What’s the Backstory?
My exhibit What’s the Backstory? Is based on how on how art objects have a meaning and story behind them. What motivated me to come up with this idea was thinking about how music brings out emotions through lyrics and sounds which can affect or impact us. Each work of art in my exhibit bears a message, either one is based on an individual’s personal story or the objects own historical significant. The exhibit contains a variety of distinct works containing musical instruments, Modern photography and Egyptian art. Three of the works of art that captured my eye was The Bathrobe, The Archtop guitar and the Pingpank Barbershop,
Bleecker Street Manhattan.
All come together with a story reflecting the life experiences of others.

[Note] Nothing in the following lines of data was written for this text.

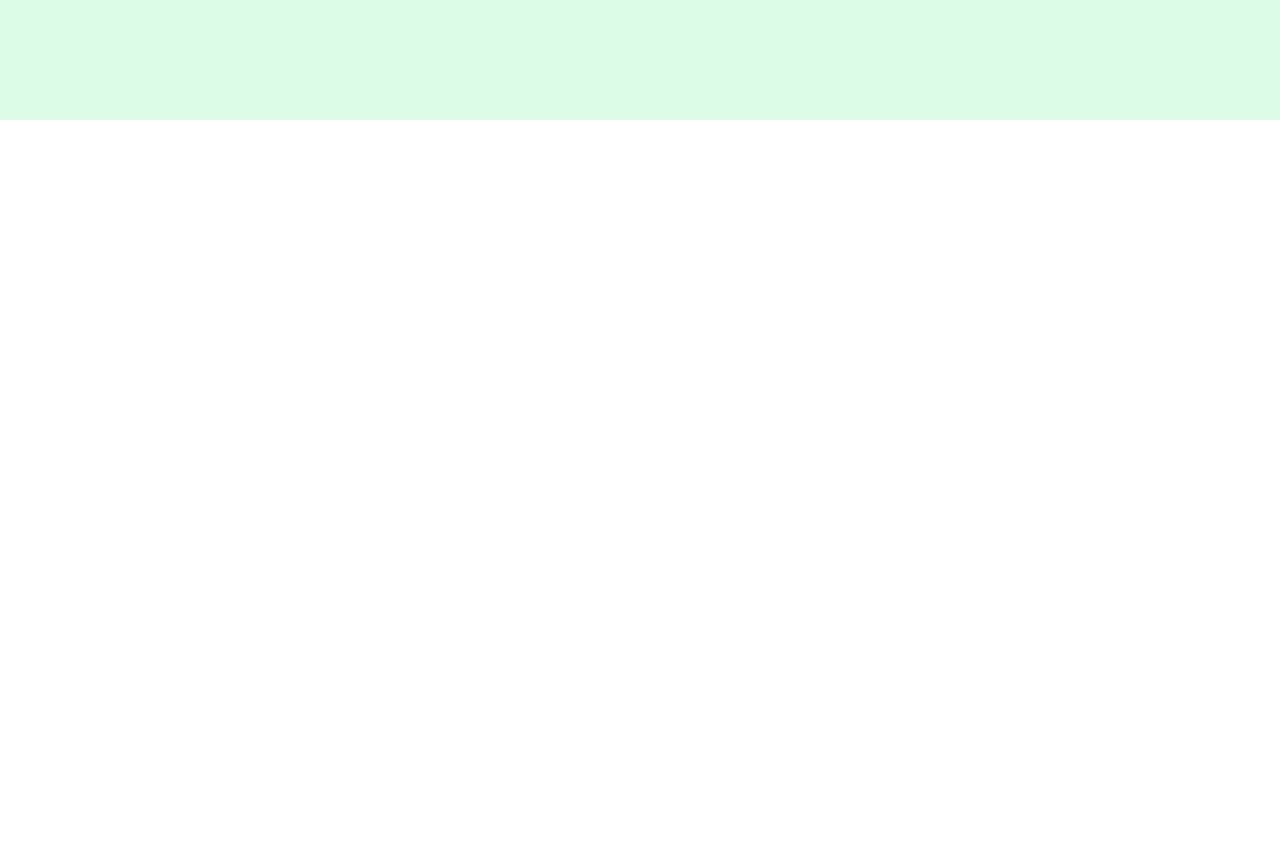
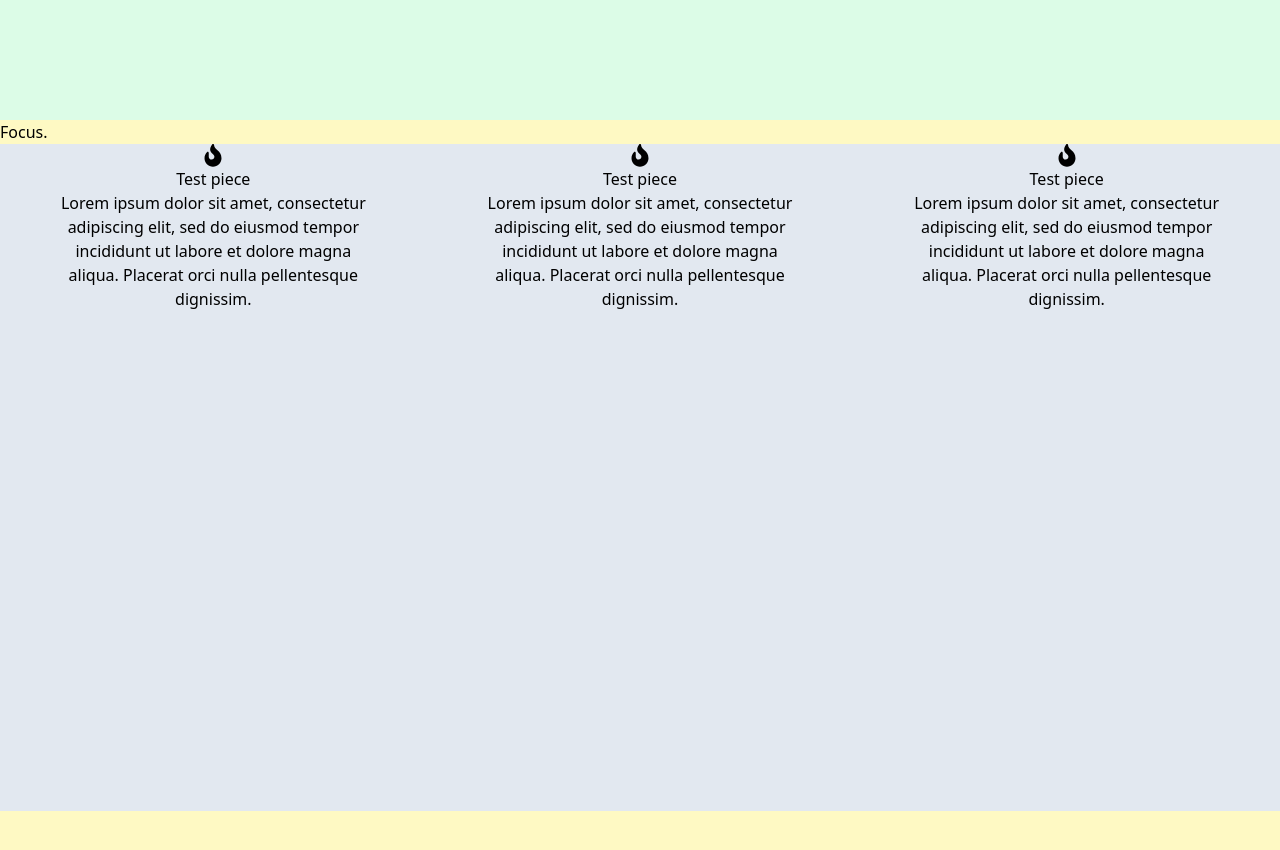
Before and after one commit to Johnjx/portfolio, a React (Create React App) app: page / in a window 1280 px wide. Shown: the part 920-1770 px from the top of the page. Before the commit the page ends 1040 px from the top, so only its background shows below. Built offline with nearby package versions, Linux system fonts and the light colour scheme.

Commit message:
Focus section in place

```diff
--- a/package.json
+++ b/package.json
@@ -10,6 +10,7 @@
     "framer-motion": "^6.3.6",
     "react": "^18.1.0",
     "react-dom": "^18.1.0",
+    "react-icons": "^4.4.0",
     "react-scripts": "5.0.1",
     "web-vitals": "^2.1.4"
   },
--- a/src/App.js
+++ b/src/App.js
@@ -1,5 +1,6 @@
 import Intro from "./components/intro";
 import Projects from "./components/projects";
+import Focus from "./components/focus";
 
 function App() {
 
@@ -7,6 +8,7 @@ function App() {
     <>
     <Intro/>
     <Projects/>
+    <Focus/>
     </>
   );
 }
--- /dev/null
+++ b/src/components/focus.js
@@ -0,0 +1,32 @@
+import { FaFire } from 'react-icons/fa'
+
+export const Focus = () => (
+    <section className="focus">
+        <h3>Focus.</h3>
+        <div className="h-5/6 bg-slate-200 flex flex-wrap justify-around">
+            <article className='focus-piece'>
+                <FaFire size={30}/>
+                <h5>Test piece</h5>
+                <p className='text-center'>
+                Lorem ipsum dolor sit amet, consectetur adipiscing elit, sed do eiusmod tempor incididunt ut labore et dolore magna aliqua. Placerat orci nulla pellentesque dignissim.
+                </p>
+            </article>
+            <article className='focus-piece'>
+                <FaFire size={30}/>
+                <h5>Test piece</h5>
+                <p className='text-center'>
+                Lorem ipsum dolor sit amet, consectetur adipiscing elit, sed do eiusmod tempor incididunt ut labore et dolore magna aliqua. Placerat orci nulla pellentesque dignissim.
+                </p>
+            </article>
+            <article className='focus-piece'>
+                <FaFire size={30}/>
+                <h5>Test piece</h5>
+                <p className='text-center'>
+                Lorem ipsum dolor sit amet, consectetur adipiscing elit, sed do eiusmod tempor incididunt ut labore et dolore magna aliqua. Placerat orci nulla pellentesque dignissim.
+                </p>
+            </article>
+        </div>
+    </section>
+)
+
+export default Focus
--- a/src/index.css
+++ b/src/index.css
@@ -15,4 +15,10 @@
     .feature {
         @apply h-2/3 w-2/4 border-cyan-600 border-2;
     }
+    .focus {
+        @apply h-screen bg-yellow-100;
+    }
+    .focus-piece {
+        @apply h-1/4 w-3/12 flex flex-col justify-evenly items-center;
+    }
 }
```
Also changed, not shown: 1 other file (tests, documents, lock files or other folders).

The Bathrobe, Sophie Calle 1989 is a photograph based on an eighteen year old girl and her relationship with her first love. The young lady requested to her first love not to let her see him naked for a year. Her first love would hide inside a white robe when she would come and visit in the mornings. According to the plaque at the Met “when it was all over he left the bathrobe behind with me”. This was said by the young lady which symbolized the serious step she took in the relationship with her first love after one year.
The Archtop guitar (1932) by John D’Angelicon was a guitar maker who spent most of his life and career in the Lower East (NYC). He had a passion for making guitars and specialized in the creation of the Archtop guitar. The Pingpank Barbershop,
413 Bleecker Street, Manhattan, Bernice Abbott is based on an
eighty-seven year old barber August Pingpank who owned a barbershop in NYC. According
to the plaque at the Metropolitan Museum of Art August was the oldest barber in
the city. August thought it was time to retire after he found out about the
invention of the safety razor. Instead of men coming to the barber shop for a
shave they had the razor right at their own home.
Nan Goldin, "Heart Shaped Bruise", 1980, Modern Photography
Sally Mann, "Jessie at Five", 1987, Modern Photography
Philip–Lorca diCorcia, "Brian", 1987, Modern Photography
Berenice Abbott ,"Pingpank Barbershop, 413 Bleecker Street, Manhattan", May 1938, Modern Photography
"Flying Horus with Shen Sign", Egyptian Art
Roger Mayne, "Goalie, Street Football, Brindley Road, Paddington", 1956, Modern Photography